● **Exercise instructions**: Beginning with the first entry, restate the data word for word and leave out the images.

● **Front-end code edit data**:
===
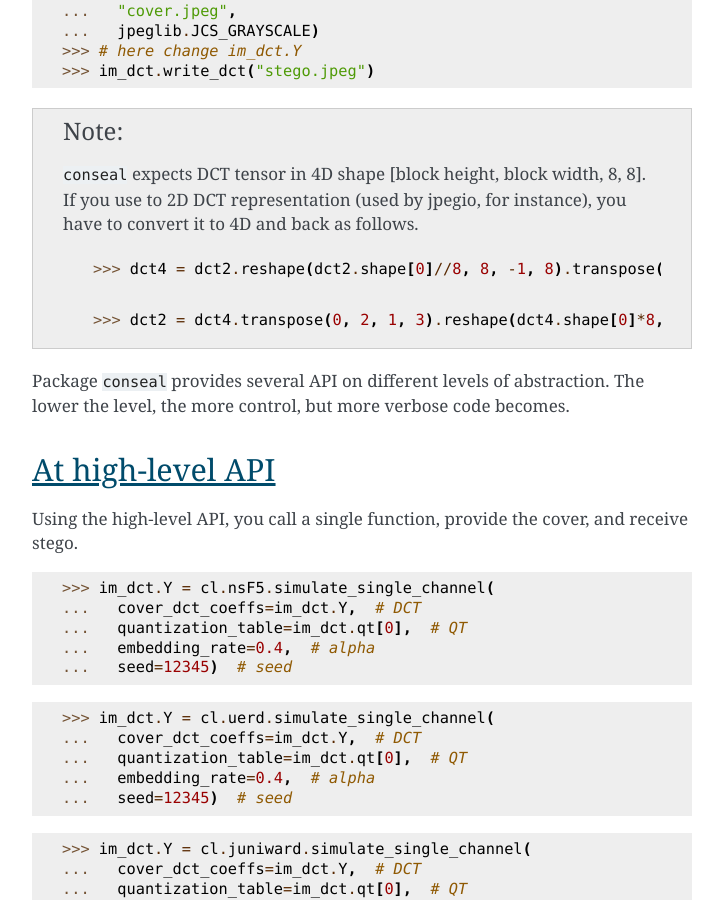
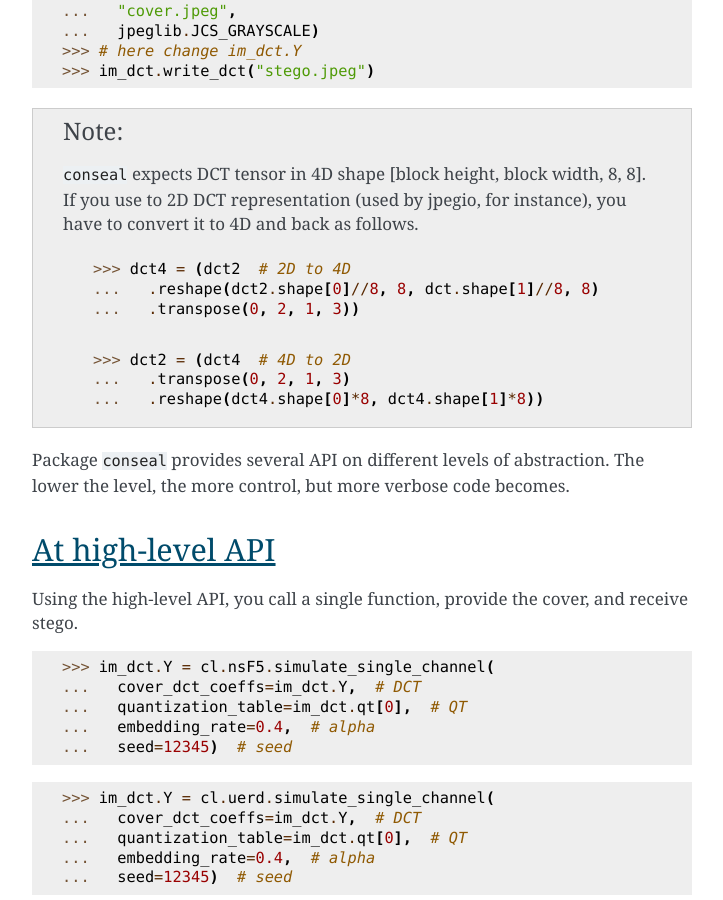
Before and after one commit to uibk-uncover/conseal, a Sphinx documentation site: the page built from docs/usage.rst, in a window 1280 px wide and 900 px high, scrolled down 642 px. Shown: the whole window, without its empty margins (388-1111 px from the left). Built offline with Sphinx 7.4.7, drawn with Linux system fonts in a browser that asks for light colours.

Commit message:
improved conversions

```diff
--- a/docs/usage.rst
+++ b/docs/usage.rst
@@ -34,9 +34,13 @@ The code before use a cover image, which can be loaded as follows.
    If you use to 2D DCT representation (used by jpegio, for instance),
    you have to convert it to 4D and back as follows.
 
-   >>> dct4 = dct2.reshape(dct2.shape[0]//8, 8, -1, 8).transpose(0, 2, 1, 3)
+   >>> dct4 = (dct2  # 2D to 4D
+   ...   .reshape(dct2.shape[0]//8, 8, dct.shape[1]//8, 8)
+   ...   .transpose(0, 2, 1, 3))
 
-   >>> dct2 = dct4.transpose(0, 2, 1, 3).reshape(dct4.shape[0]*8, -1)
+   >>> dct2 = (dct4  # 4D to 2D
+   ...   .transpose(0, 2, 1, 3)
+   ...   .reshape(dct4.shape[0]*8, dct4.shape[1]*8))
 
 
 Package ``conseal`` provides several API on different levels of abstraction.
```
===
● **Response to the exercise**:
Before and after one commit to uibk-uncover/conseal, a Sphinx documentation site: the page built from docs/usage.rst, in a window 1280 px wide and 900 px high, scrolled down 642 px. Shown: the whole window, without its empty margins (388-1111 px from the left). Built offline with Sphinx 7.4.7, drawn with Linux system fonts in a browser that asks for light colours.

Commit message:
improved conversions

```diff
--- a/docs/usage.rst
+++ b/docs/usage.rst
@@ -34,9 +34,13 @@ The code before use a cover image, which can be loaded as follows.
    If you use to 2D DCT representation (used by jpegio, for instance),
    you have to convert it to 4D and back as follows.
 
-   >>> dct4 = dct2.reshape(dct2.shape[0]//8, 8, -1, 8).transpose(0, 2, 1, 3)
+   >>> dct4 = (dct2  # 2D to 4D
+   ...   .reshape(dct2.shape[0]//8, 8, dct.shape[1]//8, 8)
+   ...   .transpose(0, 2, 1, 3))
 
-   >>> dct2 = dct4.transpose(0, 2, 1, 3).reshape(dct4.shape[0]*8, -1)
+   >>> dct2 = (dct4  # 4D to 2D
+   ...   .transpose(0, 2, 1, 3)
+   ...   .reshape(dct4.shape[0]*8, dct4.shape[1]*8))
 
 
 Package ``conseal`` provides several API on different levels of abstraction.
```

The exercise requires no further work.